Whenever the word "mutableStateOf" appears in a line of the data below, copy that line.
====== Extracted data
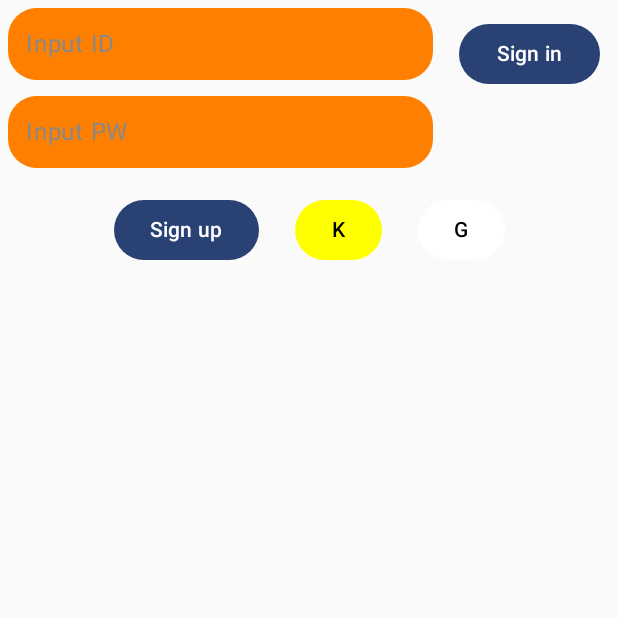
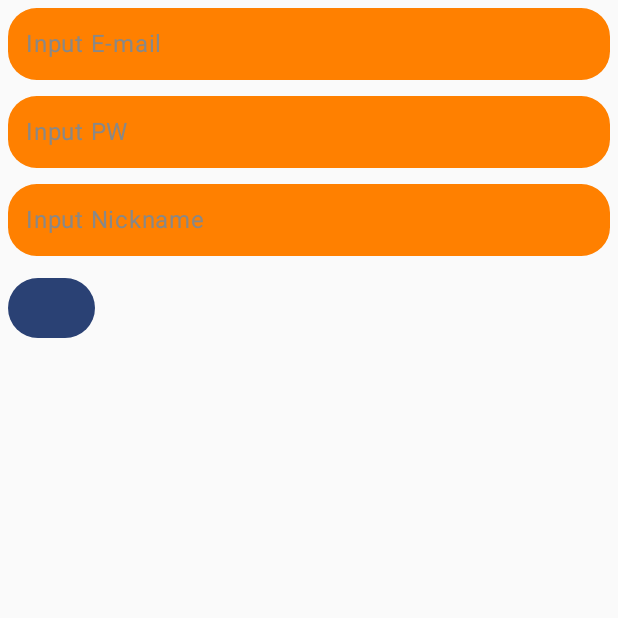
Before and after one commit to wafflestudio21-5/team2-android, an Android app built with Jetpack Compose: the screen it shows after launch (MainActivity), after a tap on "Sign up", on a phone screen of 412 x 824 dp, the top half of it. Run offline under Robolectric (Android 15) with nearby library versions, the phone set to English and light mode, and no system bars; our stand-ins replace Dagger/Hilt's generated code.

```diff
--- a/app/build.gradle.kts
+++ b/app/build.gradle.kts
@@ -65,7 +65,7 @@ dependencies {
     implementation("com.squareup.moshi:moshi:1.14.0")
     implementation("com.squareup.moshi:moshi-kotlin:1.14.0")
     //Dagger-Hilt
-    implementation("com.google.dagger:hilt-android:2.48")
+    implementation("com.google.dagger:hilt-android:2.47")
     kapt("com.google.dagger:hilt-android-compiler:2.47")
     //Navigation
     implementation("androidx.navigation:navigation-compose:2.7.6")
--- a/app/src/main/java/com/wafflestudio/bunnybunny/MainActivity.kt
+++ b/app/src/main/java/com/wafflestudio/bunnybunny/MainActivity.kt
@@ -15,6 +15,7 @@ import androidx.navigation.NavHostController
 import androidx.navigation.compose.NavHost
 import androidx.navigation.compose.composable
 import androidx.navigation.compose.rememberNavController
+import com.wafflestudio.bunnybunny.pages.SignupPage
 import com.wafflestudio.bunnybunny.pages.StartPage
 import com.wafflestudio.bunnybunny.ui.theme.BunnybunnyTheme
 import dagger.hilt.android.AndroidEntryPoint
@@ -26,7 +27,7 @@ class MainActivity : ComponentActivity() {
         setContent {
             BunnybunnyTheme {
                 // A surface container using the 'background' color from the theme
-                StartPage()
+                MyApp()
             }
         }
     }
@@ -37,7 +38,17 @@ class MainActivity : ComponentActivity() {
         startDestination: String = "StartPage"
     ){
         NavHost(navController = navController, startDestination = startDestination){
-
+            composable("StartPage"){
+                StartPage(
+                    onNavigateToSignUp = {navController.navigate("SignupPage")}
+                )
+            }
+            composable("SignupPage"){
+                SignupPage(
+                    onNavigateToStart = {navController.navigate("StartPage")},
+                    context = this@MainActivity
+                )
+            }
         }
     }
 }
--- a/app/src/main/java/com/wafflestudio/bunnybunny/lib/network/api/BunnyApi.kt
+++ b/app/src/main/java/com/wafflestudio/bunnybunny/lib/network/api/BunnyApi.kt
@@ -2,19 +2,23 @@ package com.wafflestudio.bunnybunny.lib.network.api
 
 import com.wafflestudio.bunnybunny.data.example.LoginRequest
 import com.wafflestudio.bunnybunny.data.example.LoginResponse
+import com.wafflestudio.bunnybunny.data.example.SignupRequest
+import com.wafflestudio.bunnybunny.data.example.UserInfo
+import kotlinx.coroutines.Dispatchers
+import kotlinx.coroutines.withContext
+import retrofit2.Response
 import retrofit2.http.Body
 import retrofit2.http.GET
 import retrofit2.http.Header
 import retrofit2.http.POST
-import retrofit2.http.Query
 
 interface BunnyApi {
-
-    /*@GET("/test/auth")
-    suspend fun testLogin(@Header("Authorization") token: String): Boolean*/
 
     @POST("/auth/login")
     suspend fun loginRequest(
         @Body request: LoginRequest) : LoginResponse
 
+    @POST("/signup")
+    suspend fun signupRequest(@Body request: SignupRequest): UserInfo
+
 }
--- /dev/null
+++ b/app/src/main/java/com/wafflestudio/bunnybunny/lib/network/call_adapter/ErrorParsedHttpException.kt
@@ -0,0 +1,4 @@
+package com.wafflestudio.bunnybunny.lib.network.call_adapter
+
+class ErrorParsedHttpException {
+}
--- /dev/null
+++ b/app/src/main/java/com/wafflestudio/bunnybunny/pages/SignupPage.kt
@@ -0,0 +1,137 @@
+package com.wafflestudio.bunnybunny.pages
+
+import android.content.Context
+import android.os.Looper
+import android.util.Log
+import android.widget.Toast
+import androidx.annotation.UiThread
+import androidx.compose.foundation.background
+import androidx.compose.foundation.layout.Box
+import androidx.compose.foundation.layout.Column
+import androidx.compose.foundation.layout.fillMaxWidth
+import androidx.compose.foundation.layout.padding
+import androidx.compose.foundation.shape.RoundedCornerShape
+import androidx.compose.foundation.text.BasicTextField
+import androidx.compose.material3.Button
+import androidx.compose.material3.Text
+import androidx.compose.runtime.Composable
+import androidx.compose.runtime.getValue
+import androidx.compose.runtime.mutableStateOf
+import androidx.compose.runtime.saveable.rememberSaveable
+import androidx.compose.runtime.setValue
+import androidx.compose.ui.Modifier
+import androidx.compose.ui.graphics.Color
+import androidx.compose.ui.platform.LocalContext
+import androidx.compose.ui.unit.dp
+import androidx.hilt.navigation.compose.hiltViewModel
+import com.squareup.moshi.Moshi
+import com.squareup.moshi.addAdapter
+import com.wafflestudio.bunnybunny.data.example.ErrorResponse
+import com.wafflestudio.bunnybunny.data.example.SignupRequest
+import com.wafflestudio.bunnybunny.viewModel.MainViewModel
+import kotlinx.coroutines.CoroutineScope
+import kotlinx.coroutines.Dispatchers
+import kotlinx.coroutines.launch
+import kotlinx.coroutines.withContext
+import retrofit2.HttpException
+import java.util.logging.Handler
+@Composable
+fun SignupPage(
+    modifier: Modifier = Modifier,
+    onNavigateToStart : () -> Unit,
+    context: Context
+){
+    val handler = android.os.Handler(Looper.getMainLooper())
+    val viewModel = hiltViewModel<MainViewModel>()
+    var emailInput by rememberSaveable { mutableStateOf("") }
+    var pwInput by rememberSaveable { mutableStateOf("") }
+    var nickname by rememberSaveable { mutableStateOf("") }
+    //var pwInput by rememberSaveable { mutableStateOf("") }
+    Column {
+        BasicTextField(
+            value = emailInput,
+            onValueChange = { newText -> emailInput = newText},
+            modifier = Modifier.padding(5.dp),
+            decorationBox = { innerTextField ->
+                Box(
+                    modifier = Modifier
+                        .fillMaxWidth()
+                        .background(
+                            color = Color(0xFFFF8000),
+                            shape = RoundedCornerShape(percent = 40)
+                        )
+                        .padding(12.dp),
+                ){
+                    if(emailInput.isEmpty()){
+                        Text("Input E-mail", color = Color.Gray)
+                    }
+                    innerTextField()
+                }
+            }
+        )
+        BasicTextField(
+            value = pwInput,
+            onValueChange = { newText -> pwInput = newText},
+            modifier = Modifier.padding(5.dp),
+            decorationBox = { innerTextField ->
+                Box(
+                    modifier = Modifier
+                        .fillMaxWidth()
+                        .background(
+                            color = Color(0xFFFF8000),
+                            shape = RoundedCornerShape(percent = 40)
+                        )
+                        .padding(12.dp),
+                ){
+                    if(pwInput.isEmpty()){
+                        Text("Input PW", color = Color.Gray)
+                    }
+                    innerTextField()
+                }
+            }
+        )
+        BasicTextField(
+            value = nickname,
+            onValueChange = { newText -> nickname = newText},
+            modifier = Modifier.padding(5.dp),
+            decorationBox = { innerTextField ->
+                Box(
+                    modifier = Modifier
+                        .fillMaxWidth()
+                        .background(
+                            color = Color(0xFFFF8000),
+                            shape = RoundedCornerShape(percent = 40)
+                        )
+                        .padding(12.dp),
+                ){
+                    if(nickname.isEmpty()){
+                        Text("Input Nickname", color = Color.Gray)
+                    }
+                    innerTextField()
+                }
+            }
+        )
+        Button(
+            modifier = Modifier.padding(5.dp),
+            onClick = {
+                    CoroutineScope(Dispatchers.IO).launch {
+                        try {
+                            viewModel.trySignup(
+                                SignupRequest(
+                                    emailInput, pwInput, nickname,
+                                    "https://some.domain.name/path", listOf(0)
+                                )
+                            )
+                            onNavigateToStart()
+                        }
+                        catch (e: HttpException){
+                            val message = e.response()?.errorBody()?.string()
+                            handler.postDelayed(Runnable{Toast.makeText(context, message, Toast.LENGTH_SHORT).show()}, 0)
+                        }
+                    }
+            }
+        ){
+
+        }
+    }
+}
--- a/app/src/main/java/com/wafflestudio/bunnybunny/pages/StartPage.kt
+++ b/app/src/main/java/com/wafflestudio/bunnybunny/pages/StartPage.kt
@@ -49,18 +49,17 @@ import java.util.concurrent.ThreadPoolExecutor.DiscardPolicy
 import javax.inject.Inject
 
 
-@Preview(showBackground = true)
 @Composable
 fun StartPage(
     modifier: Modifier = Modifier,
-    //onNavigateToSignUp : () -> Unit,
+    onNavigateToSignUp : () -> Unit,
     //onNavigateToSignIn : () -> Unit,
     //onNavigateToKakaoSignIn : () -> Unit,
     //onNavigateToGoogleSignIn : () -> Unit,
     //onNavigateToMain : () -> Unit
 ){
     val viewModel = hiltViewModel<MainViewModel>()
-    var idInput by rememberSaveable { mutableStateOf("") }
+    var emailInput by rememberSaveable { mutableStateOf("") }
     var pwInput by rememberSaveable { mutableStateOf("") }
 
     Column {
@@ -72,8 +71,8 @@ fun StartPage(
             ) {
                 //ID Input
                 BasicTextField(
-                    value = idInput,
-                    onValueChange = { newText -> idInput = newText},
+                    value = emailInput,
+                    onValueChange = { newText -> emailInput = newText},
                     modifier = Modifier.padding(5.dp),
                     decorationBox = { innerTextField ->
                         Box(
@@ -85,8 +84,8 @@ fun StartPage(
                                 )
                                 .padding(12.dp),
                         ){
-                            if(idInput.isEmpty()){
-                                Text("Input ID", color = Color.Gray)
+                            if(emailInput.isEmpty()){
+                                Text("Input E-mail", color = Color.Gray)
                             }
                             innerTextField()
                         }
@@ -104,8 +103,7 @@ fun StartPage(
                     keyboardActions = KeyboardActions(
                         onDone = {
                             CoroutineScope(Dispatchers.IO).launch{
-                                val loginRequest = viewModel.tryLogin(idInput, pwInput)
-                                //val ifLogin = viewModel.api.testLogin("Bearer " + loginRequest.token)
+                                val loginRequest = viewModel.tryLogin(emailInput, pwInput)
                                 withContext(Dispatchers.Main){
                                     // TODO onNavigateToMain
                                 }
@@ -123,7 +121,7 @@ fun StartPage(
                                 )
                                 .padding(12.dp),
                         ){
-                            if(idInput.isEmpty()){
+                            if(pwInput.isEmpty()){
                                 Text("Input PW", color = Color.Gray)
                             }
                             innerTextField()
@@ -139,7 +137,7 @@ fun StartPage(
                     .weight(1f),
                 onClick = {
                     CoroutineScope(Dispatchers.IO).launch{
-                        val loginRequest = viewModel.tryLogin(idInput, pwInput)
+                        val loginRequest = viewModel.tryLogin(emailInput, pwInput)
                         //val ifLogin = viewModel.api.testLogin("Bearer " + loginRequest.token)
                         withContext(Dispatchers.Main){
                             // TODO onNavigateToMain
@@ -159,7 +157,7 @@ fun StartPage(
             //Sign up Button
             Button(
                 modifier = Modifier.padding(12.dp),
-                onClick = {print("a")}
+                onClick = onNavigateToSignUp
             ){
                 Text("Sign up")
             }
--- a/app/src/main/java/com/wafflestudio/bunnybunny/viewModel/MainViewModel.kt
+++ b/app/src/main/java/com/wafflestudio/bunnybunny/viewModel/MainViewModel.kt
@@ -5,6 +5,8 @@ import androidx.compose.runtime.rememberCoroutineScope
 import androidx.lifecycle.ViewModel
 import com.wafflestudio.bunnybunny.data.example.LoginRequest
 import com.wafflestudio.bunnybunny.data.example.LoginResponse
+import com.wafflestudio.bunnybunny.data.example.SignupRequest
+import com.wafflestudio.bunnybunny.data.example.UserInfo
 import com.wafflestudio.bunnybunny.lib.network.api.BunnyApi
 import dagger.hilt.android.lifecycle.HiltViewModel
 import dagger.hilt.android.scopes.ViewModelScoped
@@ -16,12 +18,15 @@ import javax.inject.Inject
 
 @HiltViewModel
 class MainViewModel @Inject constructor(
-    val api: BunnyApi
+    private val api: BunnyApi
 ): ViewModel() {
 
     companion object {}
     suspend fun tryLogin(email: String, password: String): LoginResponse{
             return api.loginRequest(LoginRequest(email, password))
     }
+    suspend fun trySignup(data: SignupRequest): UserInfo{
+        return api.signupRequest(data)
+    }
 
 }
```
Also changed, not shown: app/src/main/java/com/wafflestudio/bunnybunny/data/example/LoginData.kt (+28 -0 lines), app/src/main/java/com/wafflestudio/bunnybunny/lib/network/call_adapter/ErrorParsingCallAdapter.kt (added, +17 -0 lines), app/src/main/java/com/wafflestudio/bunnybunny/lib/network/call_adapter/ErrorParsingCallAdapterFactory.kt (added, +15 -0 lines).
============
Completed task:
+import androidx.compose.runtime.mutableStateOf
+    var emailInput by rememberSaveable { mutableStateOf("") }
+    var pwInput by rememberSaveable { mutableStateOf("") }
+    var nickname by rememberSaveable { mutableStateOf("") }
+    //var pwInput by rememberSaveable { mutableStateOf("") }
-    var idInput by rememberSaveable { mutableStateOf("") }
+    var emailInput by rememberSaveable { mutableStateOf("") }
     var pwInput by rememberSaveable { mutableStateOf("") }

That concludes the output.